DLNR News Release
With less than six months to go before Hawaii’s new mandatory education law for boaters is to be enforced, the Department of Land and Natural Resources (DLNR) would like to inform boaters that there is still ample time and multiple ways to become compliant.
Beginning Nov. 10, 2014, all individuals who operate a motorized vessel in Hawaii’s state waters must have taken a boating safety course and be able to show proof of certification. The rule applies to all boaters unless they and/or the vessels being used fall under one of the exemptions mentioned in the new rule.…
Opinion by Kawika Duvauchelle, Kanoelani Davis, and Hawaiiloa Mowat
The Kawela Moku lies roughly between Kalamaula to Kamalo. It is rich in natural resources, from stunning waterfalls in the mountains to countless loko ia along its shoreline and from the many culturally significant sites that are scared to Hawaiians to one of the largest fringing reefs in the state. The Kawela Moku is the source of water for many families on Molokai and provides us with fish from the ocean and pig and deer from the mountains. Our hope is that these gifts will last for many, many generations.…
Opinion by members of the Kawela Moku
This represents individual mana`o from members of the Kawela Moku, and is not intended to speak for the Aha Kiole as a whole.
Hawaii Mowat on historical perspective
In the past century, the health of Hawaii’s ecosystem has severely declined. With the change of powers, came the change of the way we did things in Hawaii. Agriculture, development, invasive species, etc. has wreaked havoc on Hawaii’s natural resources and it seems as if the western way of land management does not work for Hawaii so the ancient yet sophisticated system must be revived.…
Gunsmith Mel Chung displays his historic firearms. Photo by Catherine Cluett
“Kung Hee Fat Choy,” meaning “congratulate you with prosperity,” is how you say Happy New Year, said Mrs. Chung with outstretched arms, cheerfully handing festive treats and gifts to visitors.
“It is a very inspiring saying,” she said. “It reminds us how lucky we are to be Chinese and to have this tradition to observe.”

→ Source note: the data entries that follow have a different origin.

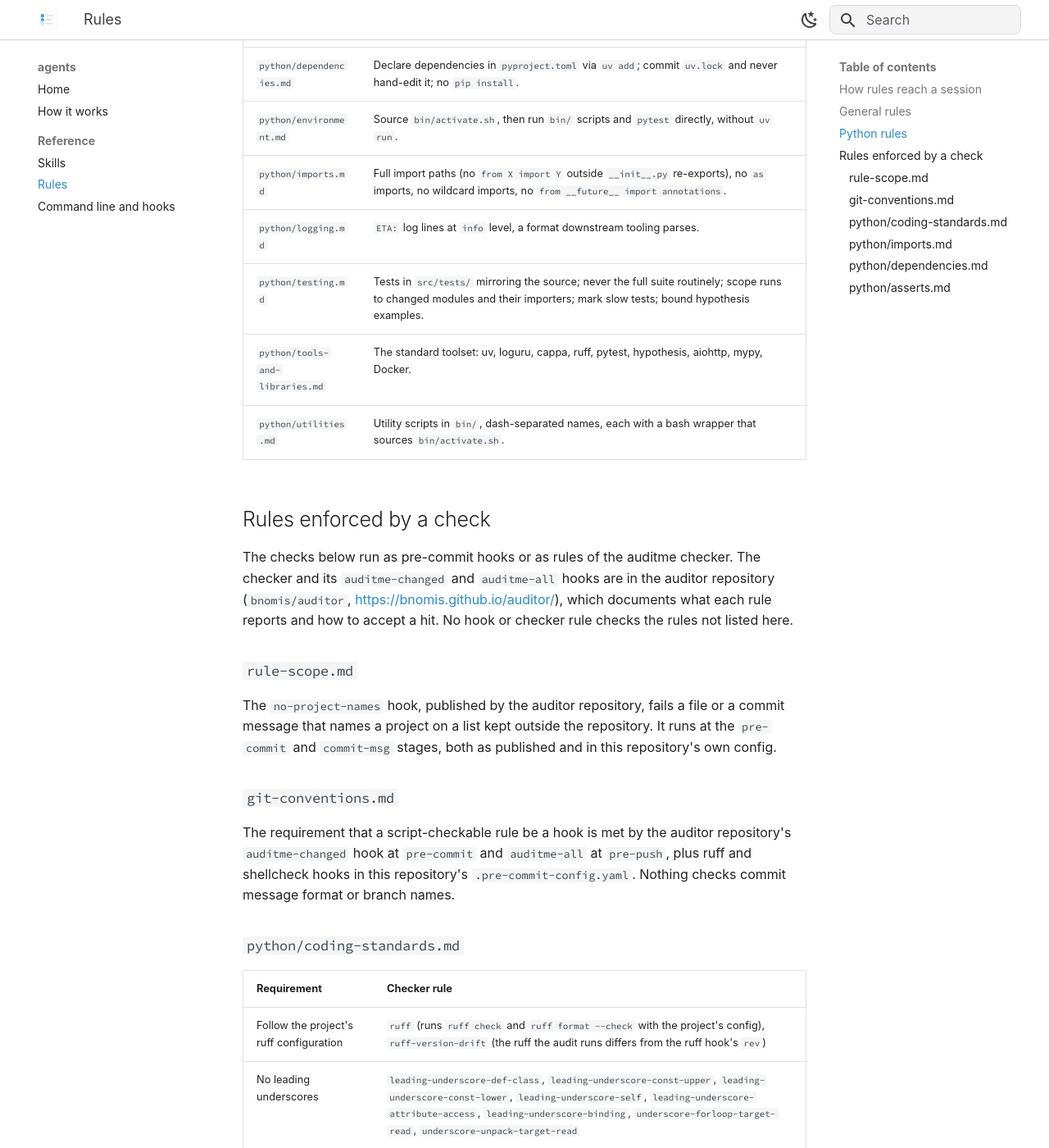
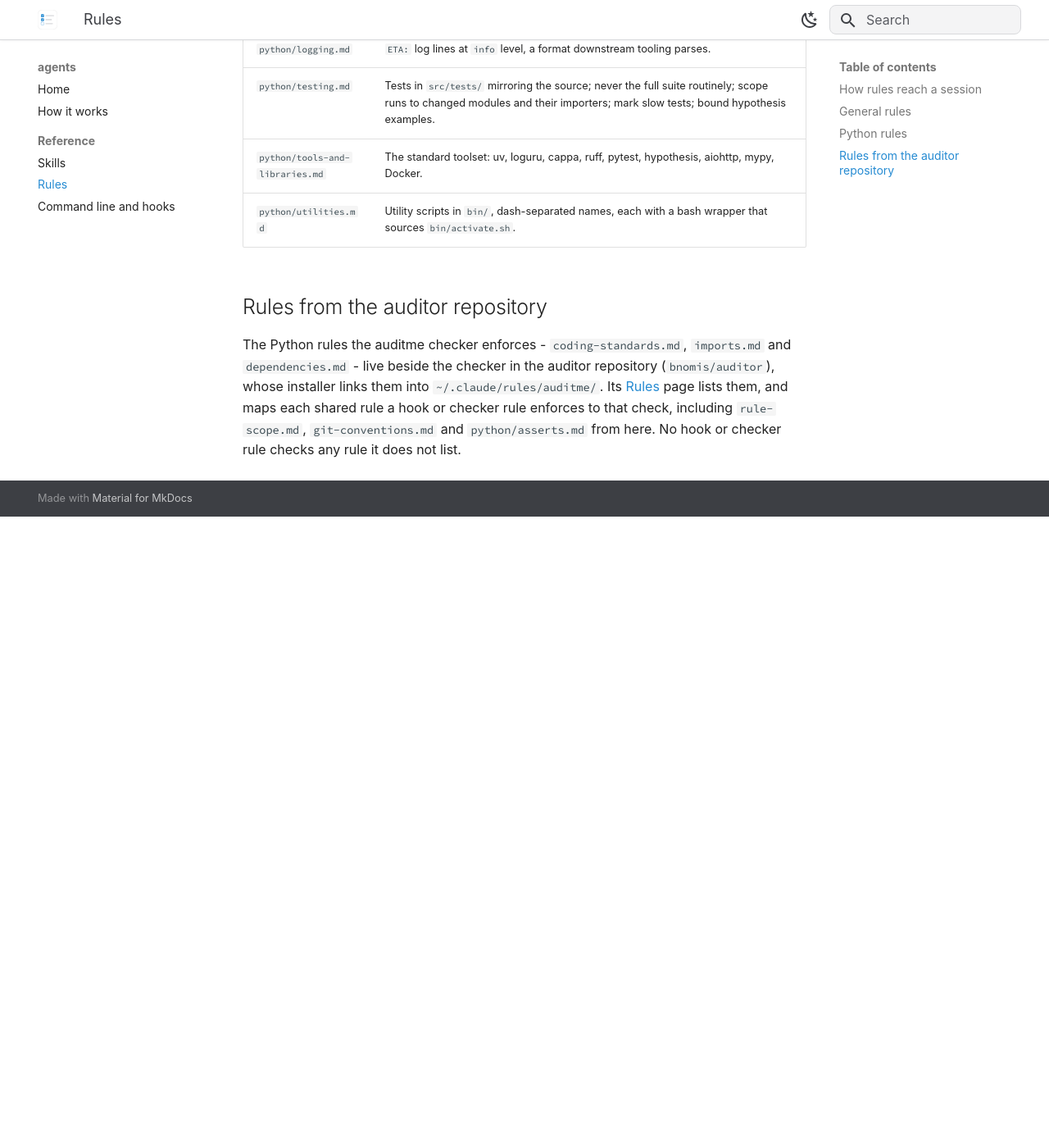
Before and after one commit to bnomis/agents, an MkDocs documentation site: the page built from docs/reference/rules.md, in a window 1280 px wide and 1400 px high, scrolled down 2493 px. Shown: the whole window at 82% size. Built offline with MkDocs 1.6.1 and Material for MkDocs 9.7.7, drawn with Linux system fonts in a browser that asks for light colours; some web fonts are replaced; after the commit the page ends 3123 px from its top, so only the background shows below that; some of the changed text lies outside the part shown.

Commit message:
refactor: move the checker's rules to auditor
coding-standards.md, imports.md and dependencies.md are the rules the
auditme checker enforces, so they now live beside it in the auditor
repository, installed at ~/.claude/rules/auditme/. The links to them
point there, and the map from rules to checks moves to auditor's
Rules page.

Co-Authored-By: Claude Opus 5.5 <noreply@anthropic.com>
Claude-Session: https://claude.ai/code/session_01XwU1yjBdmRsrrm6pjRKN1t

```diff
--- a/docs/reference/rules.md
+++ b/docs/reference/rules.md
@@ -65,68 +65,19 @@ Every file here is path-scoped (see above).
 |---|---|
 | `python/argparse.md` | argparse only in unconverted code and standard-library-only scripts (every new CLI uses cappa), with a trailing comma in its calls so arguments format one per line. |
 | `python/asserts.md` | No `assert` in product code; raise an exception. Tests may assert. |
-| `python/coding-standards.md` | Python 3.14; ruff as configured; full type annotations with built-in generics and `\|` unions; no leading underscores; f-strings; alphabetical ordering of enum-like collections; nothing defined in `__init__.py`; `loguru` for logging. |
-| `python/dependencies.md` | Declare dependencies in `pyproject.toml` via `uv add`; commit `uv.lock` and never hand-edit it; no `pip install`. |
 | `python/environment.md` | Source `bin/activate.sh`, then run `bin/` scripts and `pytest` directly, without `uv run`. |
-| `python/imports.md` | Full import paths (no `from X import Y` outside `__init__.py` re-exports), no `as` imports, no wildcard imports, no `from __future__ import annotations`. |
 | `python/logging.md` | `ETA: ` log lines at `info` level, a format downstream tooling parses. |
 | `python/testing.md` | Tests in `src/tests/` mirroring the source; never the full suite routinely; scope runs to changed modules and their importers; mark slow tests; bound hypothesis examples. |
 | `python/tools-and-libraries.md` | The standard toolset: uv, loguru, cappa, ruff, pytest, hypothesis, aiohttp, mypy, Docker. |
 | `python/utilities.md` | Utility scripts in `bin/`, dash-separated names, each with a bash wrapper that sources `bin/activate.sh`. |
 
-## Rules enforced by a check
+## Rules from the auditor repository
 
-The checks below run as pre-commit hooks or as rules of the auditme checker.
-The checker and its `auditme-changed` and `auditme-all` hooks are in the
-auditor repository (`bnomis/auditor`, <https://bnomis.github.io/auditor/>),
-which documents what each rule reports and how to accept a hit. No hook or
-checker rule checks the rules not listed here.
-
-### `rule-scope.md`
-
-The `no-project-names` hook, published by the auditor repository, fails a
-file or a commit message that names a project on a list kept outside the
-repository. It runs at the `pre-commit` and `commit-msg` stages, both as
-published and in this repository's own config.
-
-### `git-conventions.md`
-
-The requirement that a script-checkable rule be a hook is met by the auditor
-repository's `auditme-changed` hook at `pre-commit` and `auditme-all` at
-`pre-push`, plus
-ruff and shellcheck hooks in this repository's `.pre-commit-config.yaml`.
-Nothing checks commit message format or branch names.
-
-### `python/coding-standards.md`
-
-| Requirement | Checker rule |
-|---|---|
-| Follow the project's ruff configuration | `ruff` (runs `ruff check` and `ruff format --check` with the project's config), `ruff-version-drift` (the ruff the audit runs differs from the ruff hook's `rev`) |
-| No leading underscores | `leading-underscore-def-class`, `leading-underscore-const-upper`, `leading-underscore-const-lower`, `leading-underscore-self`, `leading-underscore-attribute-access`, `leading-underscore-binding`, `underscore-forloop-target-read`, `underscore-unpack-target-read` |
-| f-strings | `legacy-formatting-percent`, `legacy-formatting-format` |
-| Built-in generics and `\|` unions | `legacy-typing`, `typing-deprecated-alias`, `bare-parametric-annotation`, `bare-nonbuiltin-generic-annotation` |
-| No `from __future__ import annotations` | `future-annotations` |
-| `loguru`, not stdlib `logging` | `stdlib-logging` |
-| Nothing defined in `__init__.py` | `def-class-in-init` |
-| Alphabetical ordering | `non-alphabetical-literal`, `non-alphabetical-dict-keys` |
-
-### `python/imports.md`
-
-| Requirement | Checker rule |
-|---|---|
-| Full import paths | `from-import`, `relative-import-nonpackage` |
-| No wildcard imports | `wildcard-imports` |
-| No `as` imports | `aliased-imports`; also `as-import`, which fires only when the project's `AGENTS.md` declares the ban |
-| No `from __future__ import annotations` | `future-annotations` |
-
-### `python/dependencies.md`
-
-`lockfile-drift` runs `uv lock --check` when the project has both
-`pyproject.toml` and `uv.lock`, and reports a lockfile that no longer matches
-`pyproject.toml`.
-
-### `python/asserts.md`
-
-No checker rule. Ruff reports `assert` as `S101` in a project whose ruff
-config selects the `S` (bandit) rules, and the checker's `ruff` rule passes
-that hit through.
+The Python rules the auditme checker enforces - `coding-standards.md`,
+`imports.md` and `dependencies.md` - live beside the checker in the auditor
+repository (`bnomis/auditor`), whose installer links them into
+`~/.claude/rules/auditme/`. Its
+[Rules](https://bnomis.github.io/auditor/reference/rules/) page lists them,
+and maps each shared rule a hook or checker rule enforces to that check,
+including `rule-scope.md`, `git-conventions.md` and `python/asserts.md` from
+here. No hook or checker rule checks any rule it does not list.
```
Also changed, not shown: claude/rules/python/argparse.md (+2 -1 lines), claude/rules/python/coding-standards.md (deleted, +0 -170 lines), claude/rules/python/dependencies.md (deleted, +0 -41 lines), claude/rules/python/imports.md (deleted, +0 -68 lines), claude/rules/python/logging.md (+2 -1 lines), claude/rules/versions.md (+2 -1 lines).
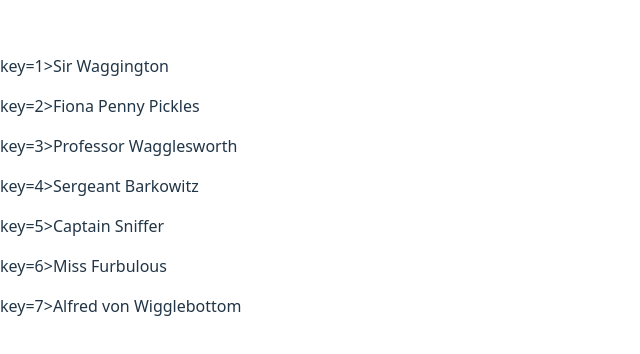
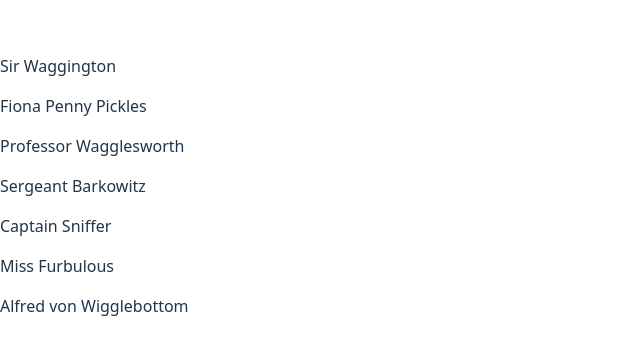
Before and after one commit to KanishaCarter/Unit3.PuppyPals, a React (Vite) app in the folder PuppyPals/: page / in a window 1280 px wide. Shown: the part 214-568 px from the top of the page, without its empty margins (0-640 px from the left). Built offline with nearby package versions, Linux system fonts and the light colour scheme.

Commit message:
Passed puppy id to console using onClick.

```diff
--- a/PuppyPals/src/App.jsx
+++ b/PuppyPals/src/App.jsx
@@ -3,17 +3,26 @@ import { useState } from 'react'
 
 function App() {
   const [puppies, setPuppies] = useState(puppyList);
-  console.log("puppyList: ", puppyList);
+  const [featPupId, setFeatPupId] = useState(null);
+
+  function handleClick() {
+    // some logic here
+  }
+
   return (
-    <div className = "App">
-      {
-        puppies.map((puppy) => {
-          return <p> key={puppy.id}>{puppy.name}</p>;
-        })
-      }
+    <div className="App">
+      {puppies.map((puppy) => {
+        return (
+          <p onClick = {() => {console.log("puppy id: ", puppy.id)}}>
+            {puppy.name}
+          </p>
+        );
+      })}
     </div>
   );
-}
+};
+
+
 
 
 export default App;
```
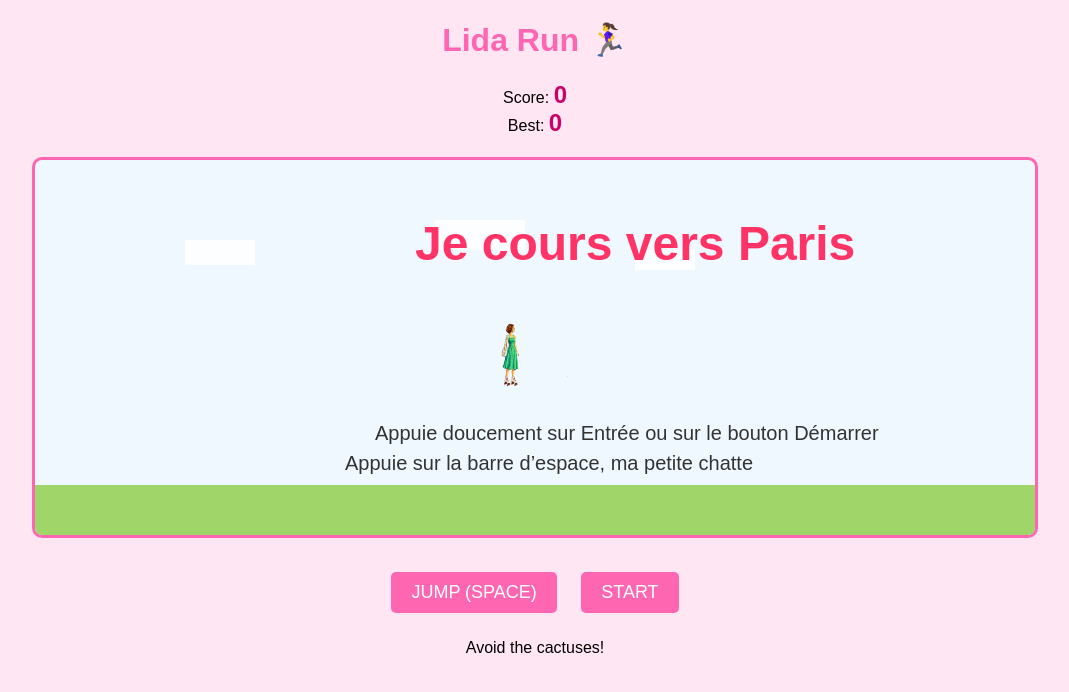
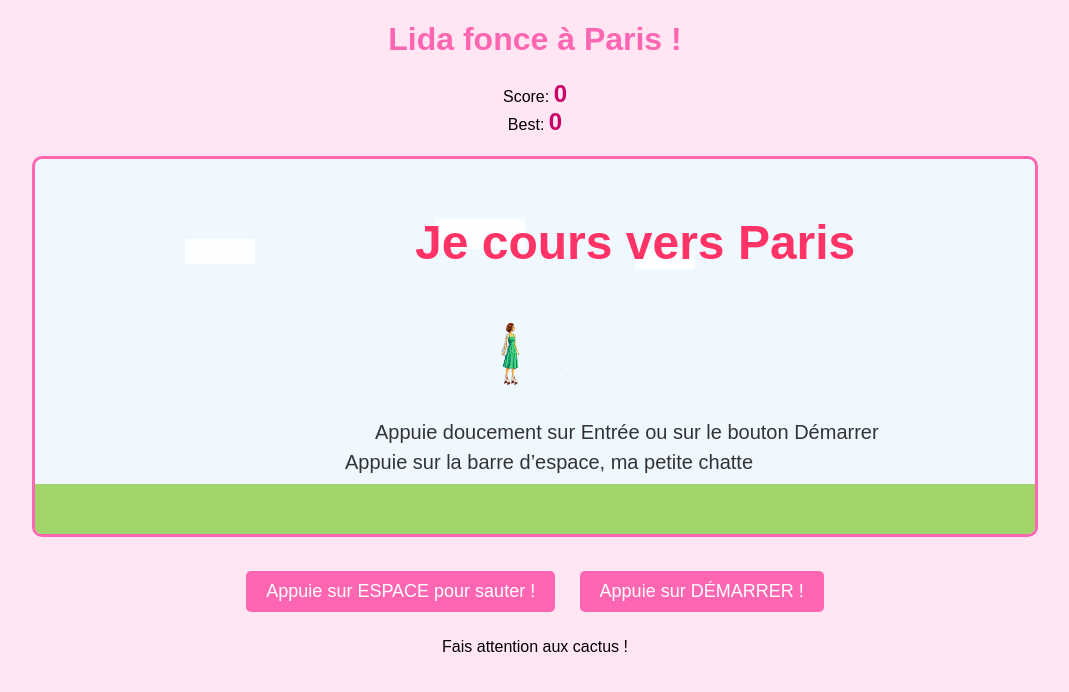
Before and after one commit to asianmf808/lida-run-game, a plain HTML site: page index.html in a window 1280 px wide. Shown: the whole page, without its empty margins (105-1174 px from the left). Drawn offline with Linux system fonts and the light colour scheme.

Commit message:
Update index.html

```diff
--- a/index.html
+++ b/index.html
@@ -5,18 +5,18 @@
     <link rel="stylesheet" href="style.css">
 </head>
 <body>
-    <h1>Lida Run 🏃‍♀️</h1>
+    <h1>Lida fonce à Paris !</h1>
     <div>Score: <span id="score">0</span></div>
     <div>Best: <span id="best">0</span></div>
 
     <canvas id="game" width="1000" height="375"></canvas>
 
     <div>
-        <button onclick="jump()">JUMP (SPACE)</button>
-        <button onclick="start()">START</button>
+        <button onclick="jump()">Appuie sur ESPACE pour sauter !</button>
+        <button onclick="start()">Appuie sur DÉMARRER !</button>
     </div>
 
-    <p>Avoid the cactuses!</p>
+    <p>Fais attention aux cactus !</p>
 
     <script src="game.js"></script>
 </body>
```
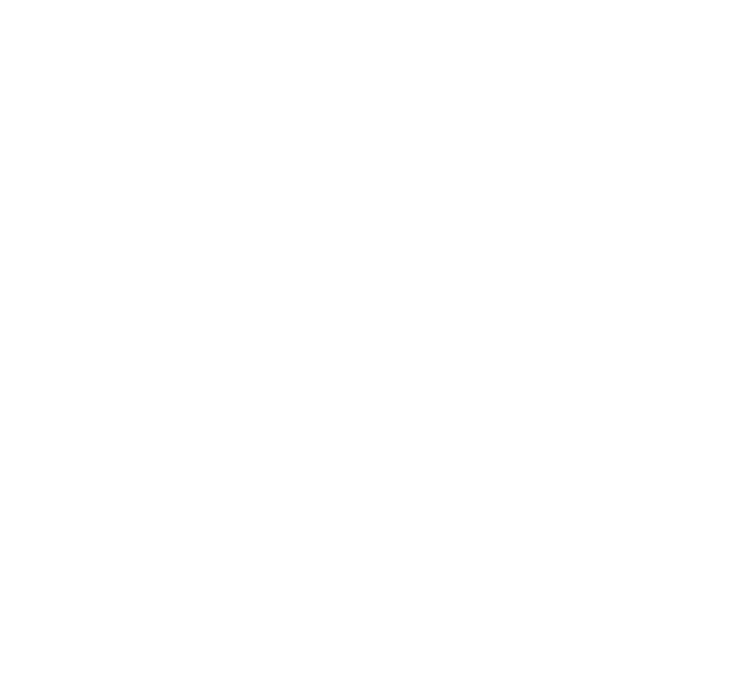
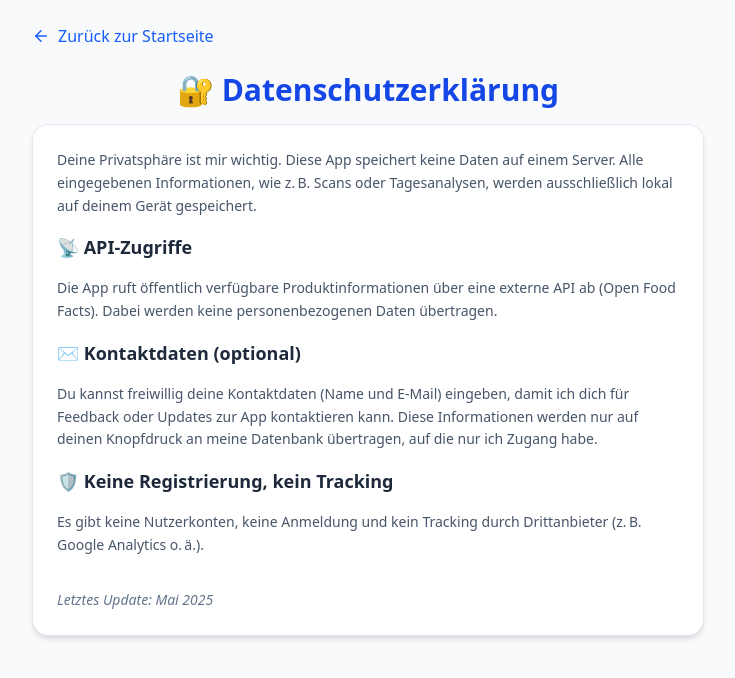
Before and after one commit to BMGforever/bmgforever.github.io, a React (Vite) app: page /datenschutz in a window 1280 px wide. Before the commit this address had no page. Shown: the top 678 px of the page, without its empty margins (272-1007 px from the left). Built offline with nearby package versions, Linux system fonts and the light colour scheme; what @react-pdf/renderer would draw is missing.

Commit message:
Datenschutzerklärung

```diff
--- a/src/App.tsx
+++ b/src/App.tsx
@@ -5,6 +5,7 @@
 import DailyAnalysisPage from "./pages/DailyAnalysisPage";
 import ScrollToTop from "./components/ScrollToTop";
 import KalorienTrackerPage from "./pages/kalorientrackerPage";
+import DatenschutzPage from "./pages/DatenschutzerklärungPage";
 
 function App() {
   return (
@@ -15,6 +16,7 @@
         <Route path="/canvas" element={<LeanCanvasPage />} />
         <Route path="/analyse" element={<DailyAnalysisPage />} />
         <Route path="/kalorientracker" element={<KalorienTrackerPage />} />
+        <Route path="/datenschutz" element={<DatenschutzPage />} />
       </Routes>
     </Router>
   );
--- /dev/null
+++ b/src/pages/DatenschutzerklärungPage.tsx
@@ -0,0 +1,62 @@
+import { ArrowLeft } from "lucide-react";
+import { Link } from "react-router-dom";
+
+const DatenschutzPage = () => {
+  return (
+    <div className="min-h-screen bg-[#f9fafb] p-6 flex flex-col items-center justify-start">
+      <div className="w-full max-w-2xl">
+        <Link
+          to="/"
+          className="text-blue-600 hover:underline font-medium flex items-center mb-6"
+        >
+          <ArrowLeft size={18} className="mr-2" />
+          Zurück zur Startseite
+        </Link>
+
+        <h1 className="text-3xl font-bold text-blue-700 mb-4 text-center">
+          🔐 Datenschutzerklärung
+        </h1>
+
+        <div className="bg-white rounded-2xl shadow-md p-6 border border-slate-200 space-y-4 text-[#475569] text-sm leading-relaxed">
+          <p>
+            Deine Privatsphäre ist mir wichtig. Diese App speichert keine Daten
+            auf einem Server. Alle eingegebenen Informationen, wie z. B. Scans
+            oder Tagesanalysen, werden ausschließlich lokal auf deinem Gerät
+            gespeichert.
+          </p>
+
+          <h2 className="text-lg font-semibold text-[#1e293b] mt-4">
+            📡 API-Zugriffe
+          </h2>
+          <p>
+            Die App ruft öffentlich verfügbare Produktinformationen über eine
+            externe API ab (Open Food Facts). Dabei werden keine
+            personenbezogenen Daten übertragen.
+          </p>
+
+          <h2 className="text-lg font-semibold text-[#1e293b] mt-4">
+            ✉️ Kontaktdaten (optional)
+          </h2>
+          <p>
+            Du kannst freiwillig deine Kontaktdaten (Name und E-Mail) eingeben,
+            damit ich dich für Feedback oder Updates zur App kontaktieren kann.
+            Diese Informationen werden nur auf deinen Knopfdruck an meine
+            Datenbank übertragen, auf die nur ich Zugang habe.
+          </p>
+
+          <h2 className="text-lg font-semibold text-[#1e293b] mt-4">
+            🛡️ Keine Registrierung, kein Tracking
+          </h2>
+          <p>
+            Es gibt keine Nutzerkonten, keine Anmeldung und kein Tracking durch
+            Drittanbieter (z. B. Google Analytics o. ä.).
+          </p>
+
+          <p className="pt-4 italic text-[#64748b]">Letztes Update: Mai 2025</p>
+        </div>
+      </div>
+    </div>
+  );
+};
+
+export default DatenschutzPage;
```
Also changed, not shown: 1 other file (tests, documents, lock files or other folders).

For Mrs. Chung and her husband Mel, this time of the season means good food, good company and a time to celebrate their heritage. Red and gold lanterns, banners and decorative firecrackers adorned their business, Shop 2 & Beauty Salon.…